Metal components that are rejected are sold to metal recycling companies. Plastic components are ground into small pieces and either reused as raw material or returned to the vendor for reuse. If a unit is rejected after it has been charged, the refrigerant is drained by special equipment and reused.
In the mid-1970s, scientists began to understand that as gases in the chlorofluorocarbon (CFC) group, which includes freon, waft upward into the stratosphere (the upper layer of the atmosphere), they gradually decompose,
In terms of freon, several intermediate steps have been taken to minimize CFC emission as researchers attempt to identify safe coolant alternatives. Refrigerator designs have been improved to reduce the amount of freon needed; leak detection systems have been installed; maintenance has been limited to trained, authorized personnel; and refrigerant is recovered and recycled whenever possible. Moreover, long-term replacements for freon are being explored. Thus far, the most promising among them is HCFC-22, which, although still a chlorofluorocarbon, contains an additional hydrogen atom that reduces the molecule's ozone-depletion capacity by 95 percent. While its cost (three to five times greater than that of freon) is problematic, HCFC-22 is presently undergoing tests to determine its toxicity.
CFC-containing insulation may be replaced by the same kind of vacuum insulation that is used in thermos bottles. Research indicates that vacuum insulation is more efficient in terms of both space and energy, so, at present, it appears that insulation alternatives will become viable well before freon substitutes.
Boast, Michael F. Newnes Refrigeration Pocket Book. Butterworth-Heinemann, 1991.
Cerepnalkovski, I. Modern Refrigerating Machines. Elsevier Science Publishing, 1991.
Dellino, Clive V. Cold and Chilled Storage Technology. Van Nostrand Reinhold, 1989.
Marsh, R. Warren and Olive C. Throats. Principles of Refrigeration. Delmar Publishers Inc., 1979.
Stoecker, W. F. and J. W. Jones. Refrigeration & Air Conditioning. McGraw-Hill, 1982.
"Refrigeration's Revitalization." Appliance, February 1993, pp. 54-58.
"Refrigerator Doors Have a 'Clear' Edge." Design News. January 7, 1991, p. 33.
"A $30-million Super-Efficient Refrigerator." Electrical World. July, 1992, p. 30.
Marbach, William D. "Now, An Icebox That's Cool for the Environment." Business Week. July 22, 1991, p. 65.
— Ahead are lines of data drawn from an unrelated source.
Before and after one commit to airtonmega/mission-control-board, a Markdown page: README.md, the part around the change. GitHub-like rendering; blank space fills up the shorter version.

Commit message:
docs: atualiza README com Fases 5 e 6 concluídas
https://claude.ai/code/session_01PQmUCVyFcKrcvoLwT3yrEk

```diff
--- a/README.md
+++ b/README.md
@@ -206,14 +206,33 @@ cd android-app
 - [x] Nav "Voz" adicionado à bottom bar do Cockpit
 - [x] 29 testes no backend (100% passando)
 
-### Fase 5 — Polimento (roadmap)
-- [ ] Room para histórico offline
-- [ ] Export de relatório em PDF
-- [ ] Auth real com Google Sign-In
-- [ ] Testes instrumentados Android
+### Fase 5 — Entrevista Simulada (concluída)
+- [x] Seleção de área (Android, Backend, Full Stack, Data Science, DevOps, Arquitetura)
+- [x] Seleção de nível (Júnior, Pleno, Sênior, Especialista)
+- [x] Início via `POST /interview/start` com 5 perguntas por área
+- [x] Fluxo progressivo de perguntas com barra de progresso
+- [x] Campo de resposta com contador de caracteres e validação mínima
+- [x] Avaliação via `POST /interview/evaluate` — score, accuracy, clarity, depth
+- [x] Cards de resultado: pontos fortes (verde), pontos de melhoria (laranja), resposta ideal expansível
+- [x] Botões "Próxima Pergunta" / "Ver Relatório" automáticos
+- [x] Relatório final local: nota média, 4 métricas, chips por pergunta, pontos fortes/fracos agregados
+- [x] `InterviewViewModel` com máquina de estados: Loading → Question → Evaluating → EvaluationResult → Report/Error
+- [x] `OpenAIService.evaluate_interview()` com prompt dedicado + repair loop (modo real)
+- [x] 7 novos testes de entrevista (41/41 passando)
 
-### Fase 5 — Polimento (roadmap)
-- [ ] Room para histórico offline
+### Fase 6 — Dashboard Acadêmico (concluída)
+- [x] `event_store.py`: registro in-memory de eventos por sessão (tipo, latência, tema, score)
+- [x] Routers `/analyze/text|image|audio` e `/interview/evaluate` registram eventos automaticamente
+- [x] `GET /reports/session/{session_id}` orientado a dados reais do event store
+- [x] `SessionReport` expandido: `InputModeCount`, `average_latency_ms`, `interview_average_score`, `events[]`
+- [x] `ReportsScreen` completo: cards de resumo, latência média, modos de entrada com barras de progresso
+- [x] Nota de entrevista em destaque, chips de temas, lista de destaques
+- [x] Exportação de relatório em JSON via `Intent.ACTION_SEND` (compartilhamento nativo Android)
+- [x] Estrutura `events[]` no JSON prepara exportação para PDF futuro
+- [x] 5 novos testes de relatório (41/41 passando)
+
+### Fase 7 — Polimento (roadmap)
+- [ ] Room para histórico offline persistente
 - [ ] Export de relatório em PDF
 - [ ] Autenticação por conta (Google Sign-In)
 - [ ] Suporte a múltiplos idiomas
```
Murray, Charles J. "Plastic Welding Technique Aids Refrigerator Assembly: Special Parts Replace Metal Anchors on Refrigerator Liners." Design News. February 15, 1988, p. 230.
— Barry M. Marton